Both are being sued for not investigating rape allegations on and off-campus. But what is the fine line when dealing with these kinds of investigations?

Both university combined have more than six open federal Title IX investigations for allegedly mishandling sex assault complaints, according to The United States Department of Education’s Office of Civil Rights.

But in the majority of the lawsuits filed against the universities alcohol played a role. Either the victim was inebriate or the attacker. Knowing that, where does that mean in cases like this?

“The [Kansas] statue does say when the victim is powerless based upon any narcotic drugs or alcohol beverages in that condition renders her incapable of giving consent,” said Billy Rork, a local Topeka attorney.

Even if one of the individuals was coherent, they had to know that the other was not. Making the intercourse illegal.

The women in the lawsuits for both schools say they are holding their respective universities accountable for creating a hostile education environment.

Claiming both schools violated their Title IX rights and failed to protect them after the assault was reported.

KSU and KU’s protocols and practices for sexual assault outline that all sexual harassment complaints will be reviewed with a prompt resolution for students and address any systemic problem that arise during the review of the complaint.

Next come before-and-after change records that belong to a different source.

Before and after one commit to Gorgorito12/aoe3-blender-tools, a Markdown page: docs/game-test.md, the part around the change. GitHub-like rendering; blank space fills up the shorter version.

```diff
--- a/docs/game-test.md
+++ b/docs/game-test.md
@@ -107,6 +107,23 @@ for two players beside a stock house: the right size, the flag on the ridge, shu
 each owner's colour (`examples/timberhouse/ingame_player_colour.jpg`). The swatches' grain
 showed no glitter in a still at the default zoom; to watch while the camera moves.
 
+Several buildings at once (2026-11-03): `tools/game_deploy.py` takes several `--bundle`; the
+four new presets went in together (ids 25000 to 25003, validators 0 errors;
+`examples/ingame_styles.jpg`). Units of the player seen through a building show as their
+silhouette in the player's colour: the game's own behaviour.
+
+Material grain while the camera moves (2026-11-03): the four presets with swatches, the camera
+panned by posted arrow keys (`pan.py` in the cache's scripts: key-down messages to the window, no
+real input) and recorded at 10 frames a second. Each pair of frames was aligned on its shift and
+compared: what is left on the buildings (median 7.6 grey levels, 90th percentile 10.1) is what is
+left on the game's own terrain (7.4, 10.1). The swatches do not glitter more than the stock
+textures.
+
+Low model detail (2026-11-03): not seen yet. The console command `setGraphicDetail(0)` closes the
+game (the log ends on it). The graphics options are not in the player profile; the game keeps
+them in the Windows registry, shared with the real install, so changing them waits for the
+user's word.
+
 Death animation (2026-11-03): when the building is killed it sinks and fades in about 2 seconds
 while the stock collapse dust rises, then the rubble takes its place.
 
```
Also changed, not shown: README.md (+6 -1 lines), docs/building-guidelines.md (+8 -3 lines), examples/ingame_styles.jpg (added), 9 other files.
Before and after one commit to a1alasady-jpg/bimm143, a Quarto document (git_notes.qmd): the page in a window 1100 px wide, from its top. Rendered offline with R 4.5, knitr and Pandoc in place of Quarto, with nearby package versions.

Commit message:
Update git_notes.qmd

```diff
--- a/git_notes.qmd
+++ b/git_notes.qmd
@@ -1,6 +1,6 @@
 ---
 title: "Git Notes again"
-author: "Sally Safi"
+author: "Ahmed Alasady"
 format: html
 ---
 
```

“There’s a civil duty owned by people, as well as a criminal duty. And the civil duty maybe the university isn’t following their civil obligations,” said Rork.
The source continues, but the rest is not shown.